What you are asked to do —
As an exercise, copy out the entries exactly as written.
##### Given records #####
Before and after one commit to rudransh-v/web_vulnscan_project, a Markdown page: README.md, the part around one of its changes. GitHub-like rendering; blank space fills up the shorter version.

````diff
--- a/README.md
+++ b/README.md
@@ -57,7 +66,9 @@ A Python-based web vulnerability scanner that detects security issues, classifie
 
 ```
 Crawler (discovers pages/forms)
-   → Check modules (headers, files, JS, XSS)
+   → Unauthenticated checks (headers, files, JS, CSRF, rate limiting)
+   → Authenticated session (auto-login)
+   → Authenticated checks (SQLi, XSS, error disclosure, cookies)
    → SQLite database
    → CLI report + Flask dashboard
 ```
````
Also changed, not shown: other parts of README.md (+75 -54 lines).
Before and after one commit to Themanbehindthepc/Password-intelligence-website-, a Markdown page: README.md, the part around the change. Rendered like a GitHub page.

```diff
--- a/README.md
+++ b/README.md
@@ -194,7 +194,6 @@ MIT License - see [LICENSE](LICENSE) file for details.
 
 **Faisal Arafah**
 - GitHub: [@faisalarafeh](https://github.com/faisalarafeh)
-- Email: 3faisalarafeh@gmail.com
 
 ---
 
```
#####
Exercise result —
Before and after one commit to rudransh-v/web_vulnscan_project, a Markdown page: README.md, the part around one of its changes. GitHub-like rendering; blank space fills up the shorter version.

````diff
--- a/README.md
+++ b/README.md
@@ -57,7 +66,9 @@ A Python-based web vulnerability scanner that detects security issues, classifie
 
 ```
 Crawler (discovers pages/forms)
-   → Check modules (headers, files, JS, XSS)
+   → Unauthenticated checks (headers, files, JS, CSRF, rate limiting)
+   → Authenticated session (auto-login)
+   → Authenticated checks (SQLi, XSS, error disclosure, cookies)
    → SQLite database
    → CLI report + Flask dashboard
 ```
````
Also changed, not shown: other parts of README.md (+75 -54 lines).
Before and after one commit to Themanbehindthepc/Password-intelligence-website-, a Markdown page: README.md, the part around the change. Rendered like a GitHub page.

```diff
--- a/README.md
+++ b/README.md
@@ -194,7 +194,6 @@ MIT License - see [LICENSE](LICENSE) file for details.
 
 **Faisal Arafah**
 - GitHub: [@faisalarafeh](https://github.com/faisalarafeh)
-- Email: 3faisalarafeh@gmail.com
 
 ---
 
```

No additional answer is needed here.